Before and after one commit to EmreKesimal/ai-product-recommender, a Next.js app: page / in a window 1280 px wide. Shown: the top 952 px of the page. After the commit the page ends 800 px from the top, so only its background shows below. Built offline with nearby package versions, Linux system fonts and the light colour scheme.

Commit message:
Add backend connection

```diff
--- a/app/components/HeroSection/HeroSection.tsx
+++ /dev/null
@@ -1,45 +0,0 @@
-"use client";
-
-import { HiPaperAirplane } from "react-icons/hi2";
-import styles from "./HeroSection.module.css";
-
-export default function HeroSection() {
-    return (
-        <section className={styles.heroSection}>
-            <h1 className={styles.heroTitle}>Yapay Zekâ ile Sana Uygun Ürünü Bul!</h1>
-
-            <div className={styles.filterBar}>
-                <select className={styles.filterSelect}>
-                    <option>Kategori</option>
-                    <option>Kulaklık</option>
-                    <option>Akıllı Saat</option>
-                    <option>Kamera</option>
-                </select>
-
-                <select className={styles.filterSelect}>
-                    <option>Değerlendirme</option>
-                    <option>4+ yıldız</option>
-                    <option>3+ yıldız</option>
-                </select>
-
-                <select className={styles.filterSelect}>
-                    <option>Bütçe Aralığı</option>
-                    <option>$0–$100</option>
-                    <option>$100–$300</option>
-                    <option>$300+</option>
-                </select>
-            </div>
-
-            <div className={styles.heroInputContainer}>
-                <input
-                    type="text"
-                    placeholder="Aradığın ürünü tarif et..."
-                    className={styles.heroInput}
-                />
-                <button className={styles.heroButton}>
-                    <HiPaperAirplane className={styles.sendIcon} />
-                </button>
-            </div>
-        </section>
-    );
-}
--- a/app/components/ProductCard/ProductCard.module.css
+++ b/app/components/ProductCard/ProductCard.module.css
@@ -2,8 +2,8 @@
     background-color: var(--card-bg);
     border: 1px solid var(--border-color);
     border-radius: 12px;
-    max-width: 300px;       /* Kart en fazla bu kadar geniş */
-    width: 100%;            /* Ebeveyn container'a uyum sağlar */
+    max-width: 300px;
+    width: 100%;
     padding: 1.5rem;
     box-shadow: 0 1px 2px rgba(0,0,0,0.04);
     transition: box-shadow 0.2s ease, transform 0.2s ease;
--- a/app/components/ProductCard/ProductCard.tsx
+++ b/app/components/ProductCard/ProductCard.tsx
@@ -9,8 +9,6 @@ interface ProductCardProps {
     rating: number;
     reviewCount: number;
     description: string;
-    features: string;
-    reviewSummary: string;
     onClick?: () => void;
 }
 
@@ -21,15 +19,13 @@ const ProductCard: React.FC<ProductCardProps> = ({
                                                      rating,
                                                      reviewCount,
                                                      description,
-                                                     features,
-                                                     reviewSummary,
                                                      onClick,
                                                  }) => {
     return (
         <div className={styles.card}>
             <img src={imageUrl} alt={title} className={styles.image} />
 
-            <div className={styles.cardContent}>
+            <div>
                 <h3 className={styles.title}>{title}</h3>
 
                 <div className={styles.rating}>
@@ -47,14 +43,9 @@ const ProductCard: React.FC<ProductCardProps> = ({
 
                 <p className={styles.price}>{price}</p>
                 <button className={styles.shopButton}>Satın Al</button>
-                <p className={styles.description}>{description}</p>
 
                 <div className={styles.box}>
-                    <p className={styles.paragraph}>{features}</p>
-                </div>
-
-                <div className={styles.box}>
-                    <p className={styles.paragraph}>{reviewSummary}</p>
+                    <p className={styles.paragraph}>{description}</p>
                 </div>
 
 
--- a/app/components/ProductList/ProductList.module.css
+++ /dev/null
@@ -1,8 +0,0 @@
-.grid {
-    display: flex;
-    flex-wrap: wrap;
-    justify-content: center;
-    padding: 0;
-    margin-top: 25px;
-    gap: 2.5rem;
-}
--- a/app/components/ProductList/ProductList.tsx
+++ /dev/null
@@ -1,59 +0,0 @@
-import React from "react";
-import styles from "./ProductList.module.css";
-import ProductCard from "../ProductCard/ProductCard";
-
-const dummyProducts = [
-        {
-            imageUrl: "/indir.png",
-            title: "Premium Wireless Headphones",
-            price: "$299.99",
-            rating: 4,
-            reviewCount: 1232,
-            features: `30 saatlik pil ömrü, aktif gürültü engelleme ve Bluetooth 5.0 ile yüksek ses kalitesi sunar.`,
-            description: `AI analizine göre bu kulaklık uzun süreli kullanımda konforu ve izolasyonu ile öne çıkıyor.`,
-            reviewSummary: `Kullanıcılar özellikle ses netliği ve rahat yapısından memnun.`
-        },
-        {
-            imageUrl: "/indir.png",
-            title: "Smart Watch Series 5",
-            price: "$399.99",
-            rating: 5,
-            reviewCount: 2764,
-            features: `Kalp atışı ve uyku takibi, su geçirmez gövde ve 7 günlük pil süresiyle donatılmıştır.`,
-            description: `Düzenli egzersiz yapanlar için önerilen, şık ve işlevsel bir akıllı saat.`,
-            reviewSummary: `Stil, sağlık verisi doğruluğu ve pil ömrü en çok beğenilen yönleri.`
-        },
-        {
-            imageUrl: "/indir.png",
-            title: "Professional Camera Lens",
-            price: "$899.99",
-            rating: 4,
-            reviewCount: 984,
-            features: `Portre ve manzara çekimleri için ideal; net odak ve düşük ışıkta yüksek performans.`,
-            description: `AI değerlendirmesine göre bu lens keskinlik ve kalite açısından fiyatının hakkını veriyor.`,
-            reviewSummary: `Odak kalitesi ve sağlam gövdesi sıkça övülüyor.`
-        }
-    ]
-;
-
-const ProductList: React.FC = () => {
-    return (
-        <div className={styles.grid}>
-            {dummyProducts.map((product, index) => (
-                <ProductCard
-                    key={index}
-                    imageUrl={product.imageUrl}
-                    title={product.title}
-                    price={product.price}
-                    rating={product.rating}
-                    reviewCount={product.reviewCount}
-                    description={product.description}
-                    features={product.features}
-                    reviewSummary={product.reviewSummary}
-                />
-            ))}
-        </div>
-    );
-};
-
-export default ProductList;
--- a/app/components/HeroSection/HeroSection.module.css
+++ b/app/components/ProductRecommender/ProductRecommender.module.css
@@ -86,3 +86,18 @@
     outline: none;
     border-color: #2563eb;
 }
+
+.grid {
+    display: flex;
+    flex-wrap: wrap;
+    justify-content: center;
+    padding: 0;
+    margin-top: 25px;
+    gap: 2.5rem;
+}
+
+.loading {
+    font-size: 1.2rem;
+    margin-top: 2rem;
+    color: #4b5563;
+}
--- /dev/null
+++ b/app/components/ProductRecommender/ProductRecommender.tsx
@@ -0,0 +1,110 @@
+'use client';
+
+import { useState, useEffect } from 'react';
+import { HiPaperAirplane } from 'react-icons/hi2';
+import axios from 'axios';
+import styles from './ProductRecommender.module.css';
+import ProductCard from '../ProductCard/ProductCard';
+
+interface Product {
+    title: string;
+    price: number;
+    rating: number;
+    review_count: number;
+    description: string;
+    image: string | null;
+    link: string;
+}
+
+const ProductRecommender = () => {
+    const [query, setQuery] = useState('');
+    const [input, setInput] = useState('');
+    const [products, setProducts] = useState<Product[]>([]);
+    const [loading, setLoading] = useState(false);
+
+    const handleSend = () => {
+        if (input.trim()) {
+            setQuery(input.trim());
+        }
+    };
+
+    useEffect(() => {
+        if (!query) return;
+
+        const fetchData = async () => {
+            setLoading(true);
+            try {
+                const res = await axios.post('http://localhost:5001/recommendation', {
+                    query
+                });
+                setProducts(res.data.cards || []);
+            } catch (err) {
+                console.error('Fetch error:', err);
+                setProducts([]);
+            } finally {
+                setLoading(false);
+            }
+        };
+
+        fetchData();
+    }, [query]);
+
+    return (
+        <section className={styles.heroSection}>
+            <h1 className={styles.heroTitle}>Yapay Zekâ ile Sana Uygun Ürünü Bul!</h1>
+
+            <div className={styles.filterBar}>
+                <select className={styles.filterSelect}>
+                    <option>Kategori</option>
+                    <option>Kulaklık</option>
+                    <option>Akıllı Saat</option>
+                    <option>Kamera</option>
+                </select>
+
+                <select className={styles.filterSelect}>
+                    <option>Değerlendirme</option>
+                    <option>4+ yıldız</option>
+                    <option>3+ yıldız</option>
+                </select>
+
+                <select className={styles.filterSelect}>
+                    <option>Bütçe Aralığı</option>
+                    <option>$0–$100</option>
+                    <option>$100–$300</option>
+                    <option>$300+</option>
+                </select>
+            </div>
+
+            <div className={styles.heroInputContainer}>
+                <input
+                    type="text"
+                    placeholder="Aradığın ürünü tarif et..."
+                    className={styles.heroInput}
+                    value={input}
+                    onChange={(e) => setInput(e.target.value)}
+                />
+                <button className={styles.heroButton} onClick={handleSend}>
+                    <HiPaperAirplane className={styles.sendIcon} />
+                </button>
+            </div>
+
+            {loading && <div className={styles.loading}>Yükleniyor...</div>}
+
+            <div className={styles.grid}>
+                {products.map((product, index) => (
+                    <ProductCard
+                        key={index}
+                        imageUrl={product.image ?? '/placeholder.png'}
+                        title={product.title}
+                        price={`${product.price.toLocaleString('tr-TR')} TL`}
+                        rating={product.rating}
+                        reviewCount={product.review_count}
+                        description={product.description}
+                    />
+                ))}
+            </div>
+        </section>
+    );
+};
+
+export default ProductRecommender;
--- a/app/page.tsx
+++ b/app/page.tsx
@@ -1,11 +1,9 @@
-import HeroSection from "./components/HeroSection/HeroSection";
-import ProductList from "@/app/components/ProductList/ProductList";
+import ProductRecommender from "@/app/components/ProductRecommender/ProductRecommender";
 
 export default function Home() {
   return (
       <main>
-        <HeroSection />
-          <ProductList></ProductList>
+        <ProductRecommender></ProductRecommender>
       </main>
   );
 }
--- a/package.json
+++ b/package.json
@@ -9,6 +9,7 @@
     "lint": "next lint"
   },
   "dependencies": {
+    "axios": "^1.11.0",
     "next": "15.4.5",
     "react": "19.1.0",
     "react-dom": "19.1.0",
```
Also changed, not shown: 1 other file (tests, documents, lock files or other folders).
# # # # # # #
#### ASSIGNED TASK:
Please work out how many lines in the material contain the word "return" and state only that number.

#### THE ANSWER:
6